Scriabin Dances (1977), set to Alexander Scriabin’s Etudes numbers 1, 6, and 10 from 12 Etudes, Op. 8, played on stage by pianist Yegor “George” Shevtsov, was danced by Kristen Foote in a flowing metallic bronze slip dress (Reid Bartelme) that closely matched her skin tone. I was undone by this. The union of choreography and music, the extraordinarily refined and powerful dancing, the way the light gleamed on skin and satin, the interaction between dancer and musician – it was all so right and necessary. I can’t think of another solo dance that has had such an effect on me.

In a lovely complement to Lubovitch’s words about José Limón, whose The Moor’s Pavanne formed part of Lubovitch’s first experience with modern dance, this program included an excerpt from Lubovitch’s own Othello (1997), set to a commissioned score by Elliot Goldenthal.

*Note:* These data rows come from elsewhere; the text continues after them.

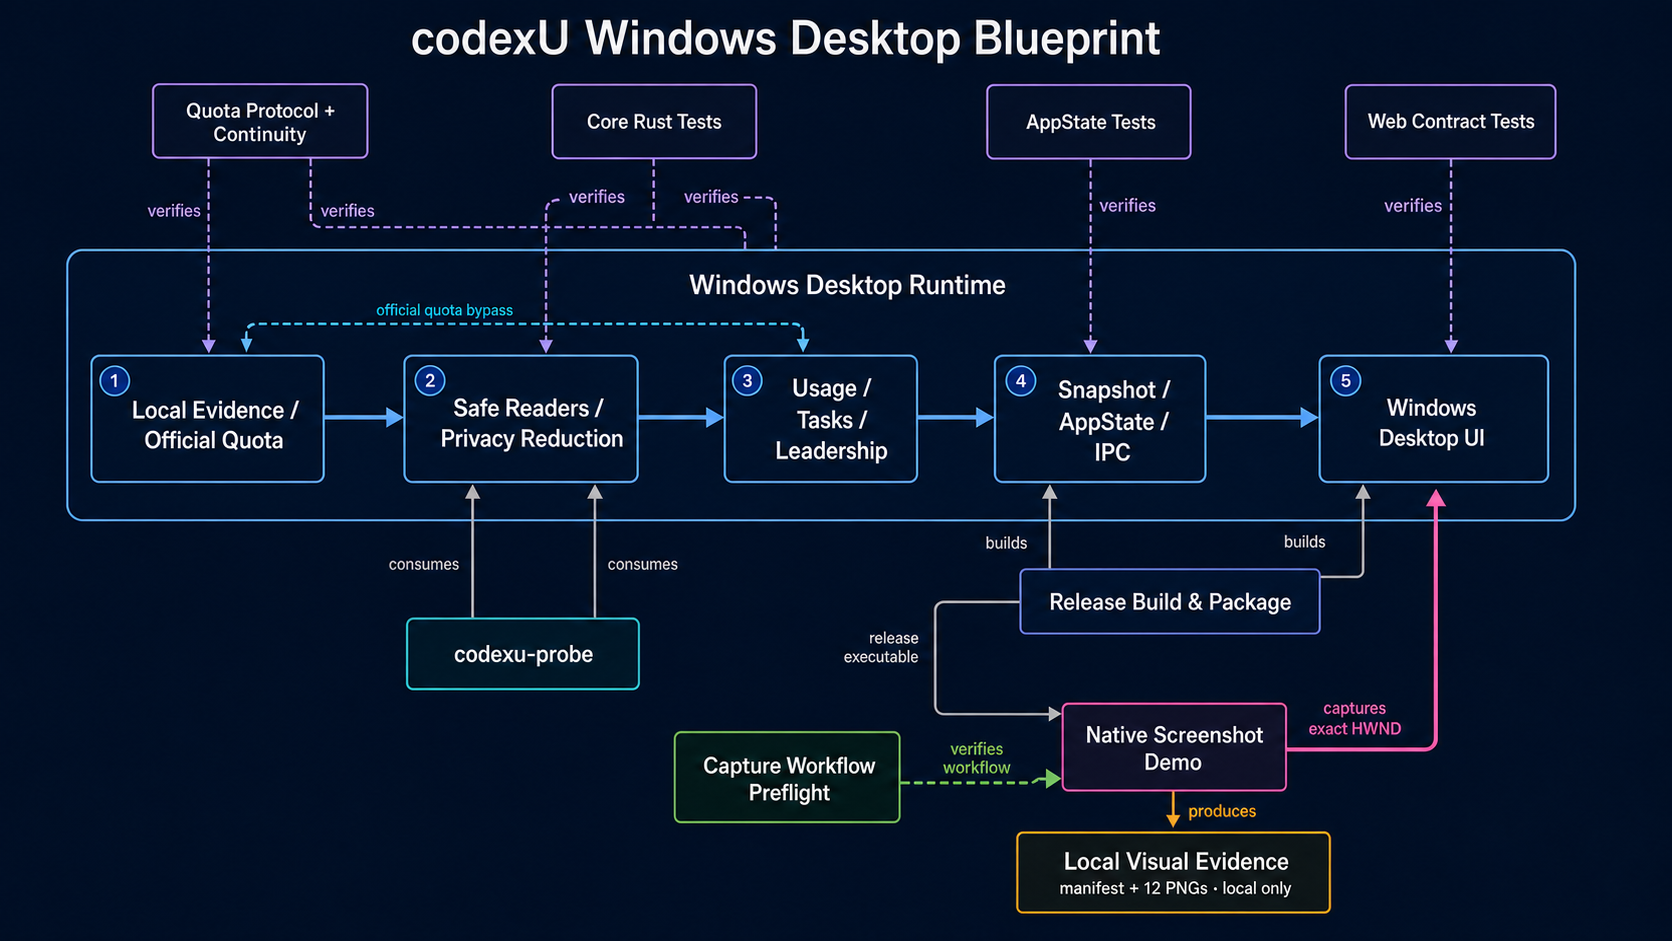
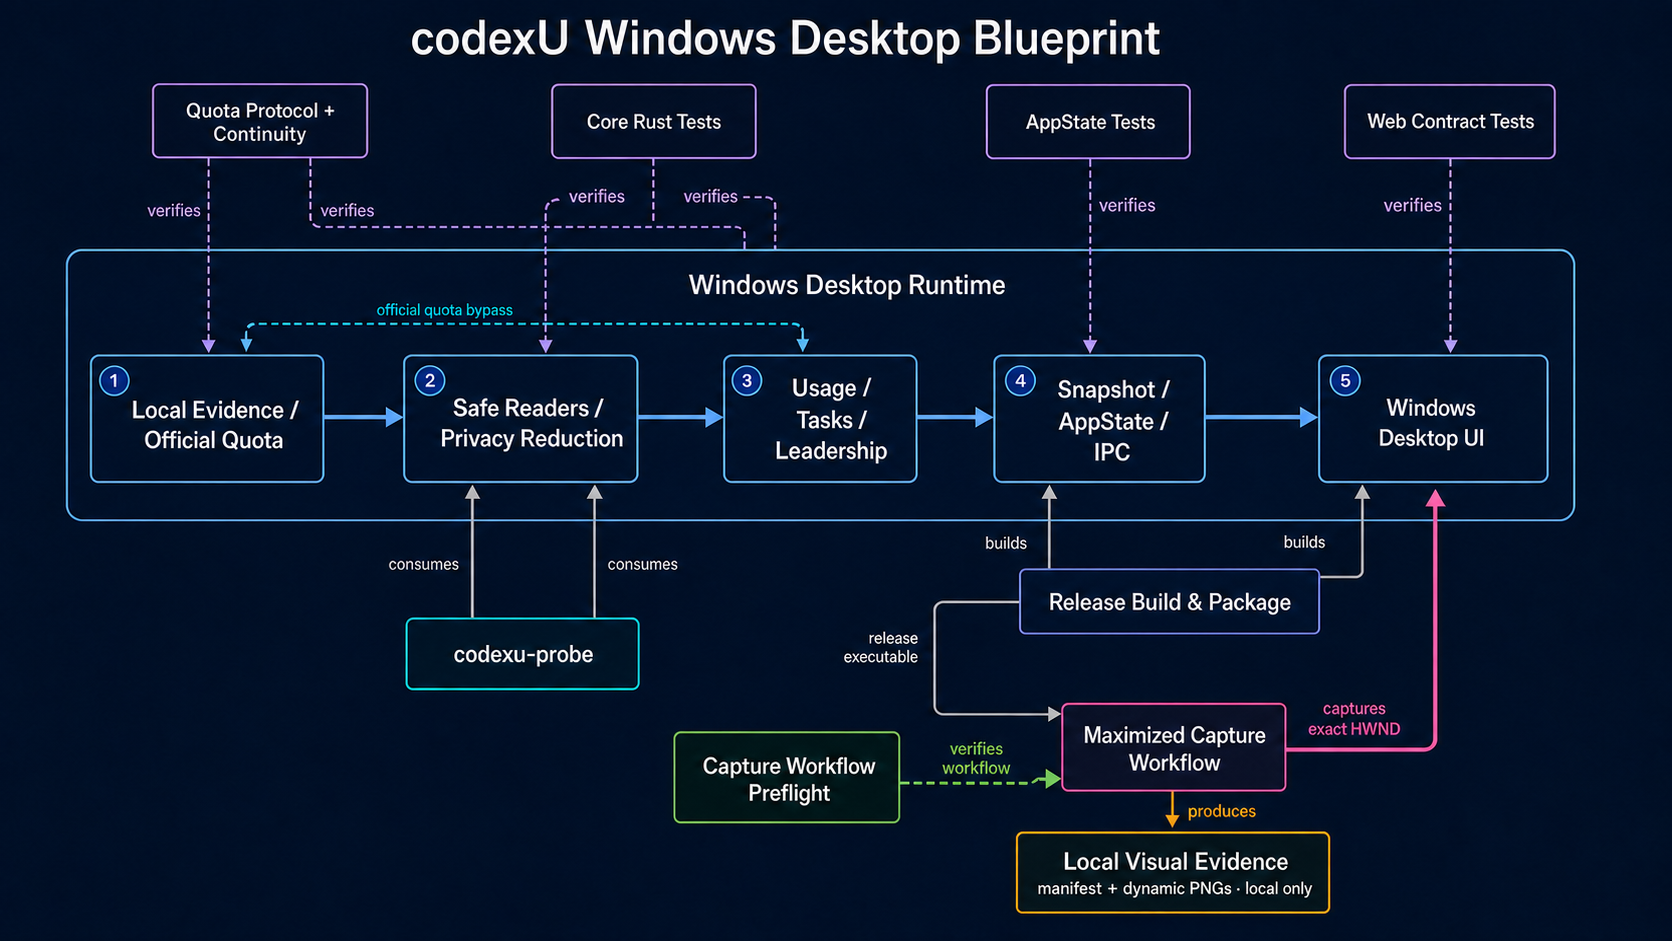
docs(windows): refresh maximized capture blueprint

diff --git a/docs/windows-port/blueprint/diagram.html b/docs/windows-port/blueprint/diagram.html
@@ -137,8 +137,8 @@
 <g class="edge edge-native_capture_demo-local_visual_evidence" data-crossing-style="">
 <polyline points="1410.0,940.2 1370.0,940.2 1370.0,1263.0 1330.0,1263.0" fill="none" stroke="#e5b65b" stroke-width="2.2" stroke-linecap="round" stroke-linejoin="round" marker-end="url(#arrow-produces)"/>
 <g class="edge-label">
-<rect x="1279.0" y="1084.6" width="182.0" height="21" rx="7" fill="#081120" fill-opacity="0.94" stroke="#263754" stroke-width="0.8"/>
-<text x="1370.0" y="1099.6" font-family="'Segoe UI','Microsoft YaHei UI','Noto Sans CJK SC',sans-serif" font-size="9.8" font-weight="650" fill="#e5b65b" text-anchor="middle" opacity="1.00" letter-spacing="0.0">produces manifest + 12 PNGs</text>
+<rect x="1264.0" y="1084.6" width="212.0" height="21" rx="7" fill="#081120" fill-opacity="0.94" stroke="#263754" stroke-width="0.8"/>
+<text x="1370.0" y="1099.6" font-family="'Segoe UI','Microsoft YaHei UI','Noto Sans CJK SC',sans-serif" font-size="9.8" font-weight="650" fill="#e5b65b" text-anchor="middle" opacity="1.00" letter-spacing="0.0">produces maximized viewport PNGs</text>
 </g>
 </g>
 <g class="edge edge-codexu_probe-safe_readers" data-crossing-style="">
@@ -298,9 +298,9 @@
 <g id="node-native_capture_demo">
 <rect x="1410.0" y="845.0" width="285.0" height="136.0" rx="20" fill="#222b3c" stroke="#6f86a8" stroke-width="1.8" filter="url(#card-shadow)"/>
 <rect x="1411.0" y="846.0" width="5" height="134.0" rx="3" fill="#a7b7cf"/>
-<text x="1428.0" y="876.0" font-family="'Segoe UI','Microsoft YaHei UI','Noto Sans CJK SC',sans-serif" font-size="15.0" font-weight="720" fill="#f5f8ff" text-anchor="start" opacity="1.00" letter-spacing="0.0">Native Screenshot Demo</text>
+<text x="1428.0" y="876.0" font-family="'Segoe UI','Microsoft YaHei UI','Noto Sans CJK SC',sans-serif" font-size="15.0" font-weight="720" fill="#f5f8ff" text-anchor="start" opacity="1.00" letter-spacing="0.0">Maximized Capture Workflow</text>
 <text x="1428.0" y="917.0" font-family="'Segoe UI','Microsoft YaHei UI','Noto Sans CJK SC',sans-serif" font-size="11.5" font-weight="600" fill="#a7b7cf" text-anchor="start" opacity="1.00" letter-spacing="0.0">Windows.Graphics.Capture · exact HWND</text>
-<text x="1428.0" y="956.0" font-family="'Segoe UI','Microsoft YaHei UI','Noto Sans CJK SC',sans-serif" font-size="11.5" font-weight="430" fill="#aebbd0" text-anchor="start" opacity="1.00" letter-spacing="0.0">6 surfaces × 2 client sizes</text>
+<text x="1428.0" y="956.0" font-family="'Segoe UI','Microsoft YaHei UI','Noto Sans CJK SC',sans-serif" font-size="11.5" font-weight="430" fill="#aebbd0" text-anchor="start" opacity="1.00" letter-spacing="0.0">single maximized run · dynamic…</text>
 </g>
 <g id="node-capture_preflight">
 <rect x="1410.0" y="1045.0" width="285.0" height="136.0" rx="20" fill="#222b3c" stroke="#6f86a8" stroke-width="1.8" stroke-dasharray="8 6" filter="url(#card-shadow)"/>
@@ -314,7 +314,7 @@
 <rect x="1030.0" y="1195.0" width="300.0" height="136.0" rx="20" fill="#3d3424" stroke="#d8a74d" stroke-width="1.8" filter="url(#card-shadow)"/>
 <rect x="1031.0" y="1196.0" width="5" height="134.0" rx="3" fill="#f0c978"/>
 <text x="1048.0" y="1226.0" font-family="'Segoe UI','Microsoft YaHei UI','Noto Sans CJK SC',sans-serif" font-size="15.0" font-weight="720" fill="#f5f8ff" text-anchor="start" opacity="1.00" letter-spacing="0.0">Local Visual Evidence</text>
-<text x="1048.0" y="1267.0" font-family="'Segoe UI','Microsoft YaHei UI','Noto Sans CJK SC',sans-serif" font-size="11.5" font-weight="600" fill="#f0c978" text-anchor="start" opacity="1.00" letter-spacing="0.0">manifest · logs · 12 PNGs</text>
+<text x="1048.0" y="1267.0" font-family="'Segoe UI','Microsoft YaHei UI','Noto Sans CJK SC',sans-serif" font-size="11.5" font-weight="600" fill="#f0c978" text-anchor="start" opacity="1.00" letter-spacing="0.0">manifest · logs · dynamic PNGs</text>
 <text x="1048.0" y="1306.0" font-family="'Segoe UI','Microsoft YaHei UI','Noto Sans CJK SC',sans-serif" font-size="11.5" font-weight="430" fill="#aebbd0" text-anchor="start" opacity="1.00" letter-spacing="0.0">.local-artifacts only · Git ignored</text>
 </g>
 </g>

Of course, we saw the final scene, the duet between Othello and Desdemona. Dancers Fabrice Calmels and Victoria Jaiani (appearing courtesy of the Joffrey Ballet) took us far into the tragedy with their exquisite interpretation of the stunning choreography, which turned on a dime when Othello discovered the handkerchief. The complex twinings and lifts that indicate adoration were inverted and torqued into the rage of jealousy before the curtain fell on Othello’s endless remorse.

We were rescued from the darkness by the male duet from Concerto Six Twenty-two (1986) set to Mozart’s Concerto for Clarinet and Orchestra in A, K. 622, and danced in glowing light in all-white costumes. This is one of Lubovitch’s best-known works, and was performed here in 2008. Time had not faded its sublimity, and watching Attila Joey Csiki and Tobin Del Cuore dance, my mind supplied a little Shakespeare to augment the clarinet: “Love’s not Time’s Fool, though rosy lips and cheeks/Within his bending sickle’s compass come;/Love alters not with his brief hours and weeks, /But bears it out even to the edge of doom.”

After intermission, it was nine men again, in Men’s Stories: A Concerto in Ruin (2000), set to an audio collage by Scott Marshall. Some of what we saw in North Star appeared in this choreography, only supercharged. The men appeared in head to toe graphite and black, with cut-away morning coattails flapping. The dance was like a collage, too, rather than a linear narrative, as it showed different aspects of being male, cunningly couched in gorgeous balletic arrangements typically given to the female dancers. After a while, the coats came off, then the shirt sleeves were rolled up, then the collared shirts were replaced with mesh T-shirts. I was all set for skin next, but the coats went back on before all the Adonises sat, posing and looking about themselves, lordly and ready to be worshipped. It was a knockout, and the curtain had to be lowered to stop the ovations.

In his introduction of Lubovitch during the award ceremony, dancer Jonathan Emanuell Alsberry (“you can call me Jo-Jo”) said that Lubovitch “sets the example by celebrating the limitless terrain of artistry.” To dance Lubovitch’s choreography, he said, “feels so good.” It feels so good to watch, too.

The program, minus the inspiring award ceremony repeats July 12, 8 pm. There is much interesting stuff yet to come in the ADF 2016 season, but with the possible exception of the Paul Taylor Company, there will not be any dancing as glorious as this. (“If my work is about anything, it is about dancing,” said Lubovitch.) See our sidebar for details.